Work order - Retrieve every line from the records in which the word "docs" occurs.

Supplied material: Begin

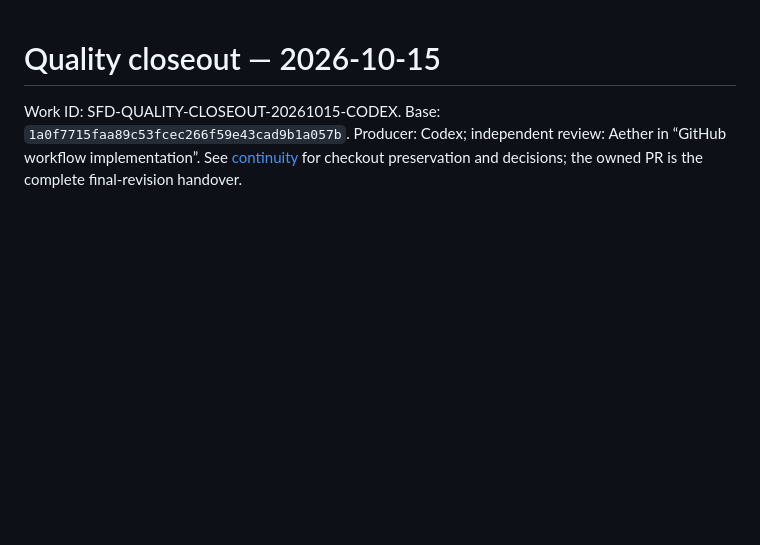
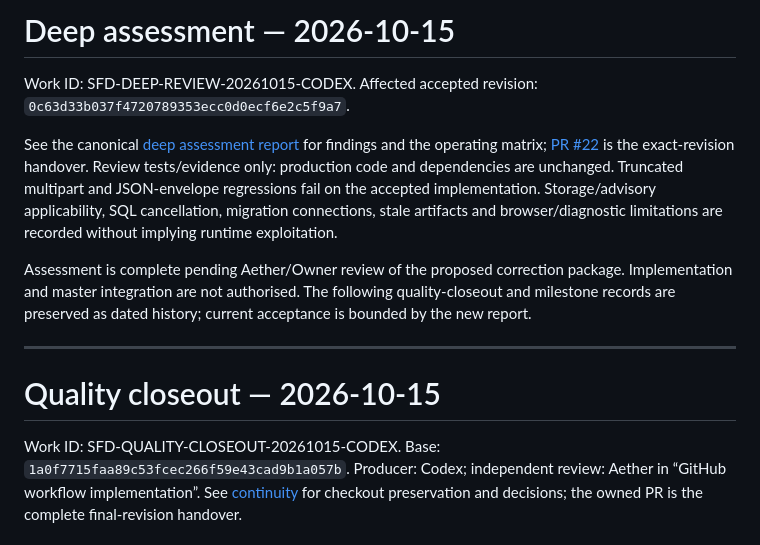
Before and after one commit to dreamingfree09/secure-file-drop, a Markdown page: docs/TRACKER.md, the part around the change. Drawn GitHub-style; blank space fills up the shorter version.

```diff
--- a/docs/TRACKER.md
+++ b/docs/TRACKER.md
@@ -1,3 +1,13 @@
+# Deep assessment — 2026-10-15
+
+Work ID: SFD-DEEP-REVIEW-20261015-CODEX. Affected accepted revision: `0c63d33b037f4720789353ecc0d0ecf6e2c5f9a7`.
+
+See the canonical [deep assessment report](DEEP_REVIEW_20261015.md) for findings and the operating matrix; [PR #22](https://github.com/dreamingfree09/secure-file-drop/pull/22) is the exact-revision handover. Review tests/evidence only: production code and dependencies are unchanged. Truncated multipart and JSON-envelope regressions fail on the accepted implementation. Storage/advisory applicability, SQL cancellation, migration connections, stale artifacts and browser/diagnostic limitations are recorded without implying runtime exploitation.
+
+Assessment is complete pending Aether/Owner review of the proposed correction package. Implementation and master integration are not authorised. The following quality-closeout and milestone records are preserved as dated history; current acceptance is bounded by the new report.
+
+---
+
 # Quality closeout — 2026-10-15
 
 Work ID: SFD-QUALITY-CLOSEOUT-20261015-CODEX. Base: `1a0f7715faa89c53fcec266f59e43cad9b1a057b`. Producer: Codex; independent review: Aether in “GitHub workflow implementation”. See [continuity](CONTINUITY.md) for checkout preservation and decisions; the owned PR is the complete final-revision handover.
```
Also changed, not shown: docs/CONTINUITY.md (+8 -0 lines), docs/DEEP_REVIEW_20261015.md (added, +188 -0 lines).
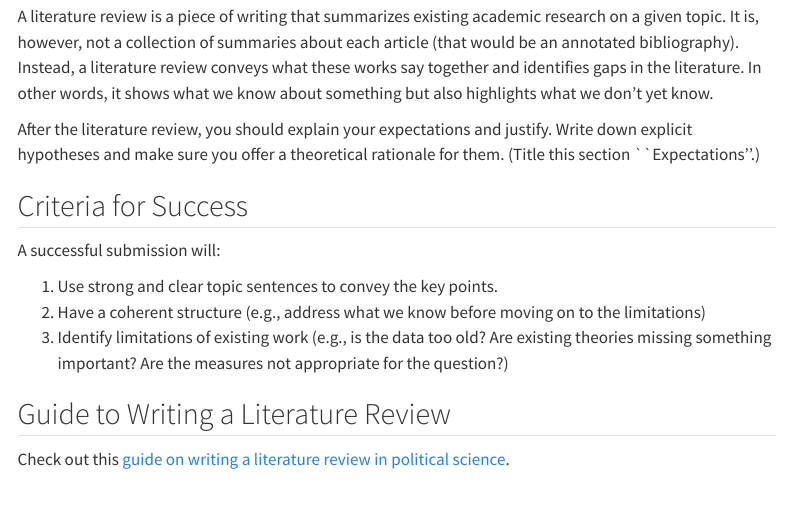
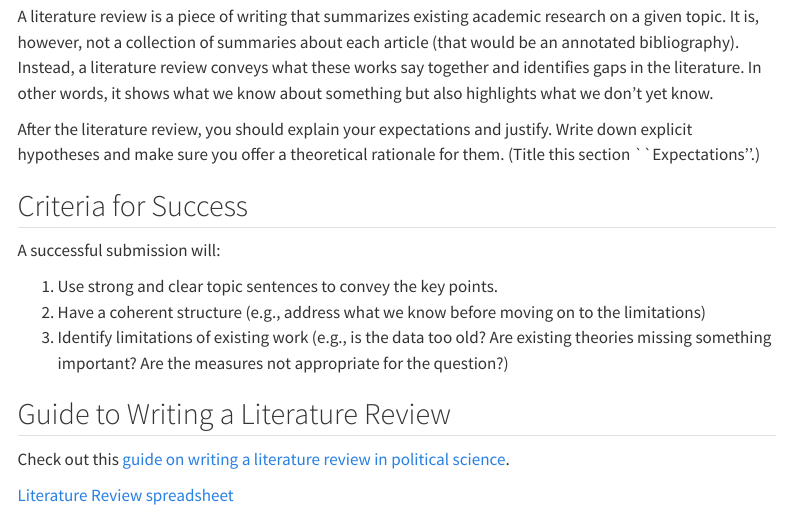
Before and after one commit to equezadallanes/pols204-fall26, a Quarto document (assignment/research-project2.qmd): the page in a window 1100 px wide, from 420 px down. Rendered offline with R 4.5, knitr and Pandoc in place of Quarto, with nearby package versions; menus at the side of the page are left out.

Commit message:
update lit review assignment

```diff
--- a/assignment/research-project2.qmd
+++ b/assignment/research-project2.qmd
@@ -34,3 +34,6 @@
 ## Guide to Writing a Literature Review
 
 Check out this [guide on writing a literature review in political science](https://guides.library.ucsc.edu/write-a-literature-review).
+
+
+[Literature Review spreadsheet](https://docs.google.com/spreadsheets/d/1MXVp1vQAcxFavvi2ne8yP4YUYODGlhiciO9fQ_XW-mY/edit?usp=sharing)
```
Also changed, not shown: docs/search.json, 4 other files.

Supplied material: End

Solution to the problem -
Before and after one commit to dreamingfree09/secure-file-drop, a Markdown page: docs/TRACKER.md, the part around the change. Drawn GitHub-style; blank space fills up the shorter version.
--- a/docs/TRACKER.md
+++ b/docs/TRACKER.md
Also changed, not shown: docs/CONTINUITY.md (+8 -0 lines), docs/DEEP_REVIEW_20261015.md (added, +188 -0 lines).
+[Literature Review spreadsheet](https://docs.google.com/spreadsheets/d/1MXVp1vQAcxFavvi2ne8yP4YUYODGlhiciO9fQ_XW-mY/edit?usp=sharing)
Also changed, not shown: docs/search.json, 4 other files.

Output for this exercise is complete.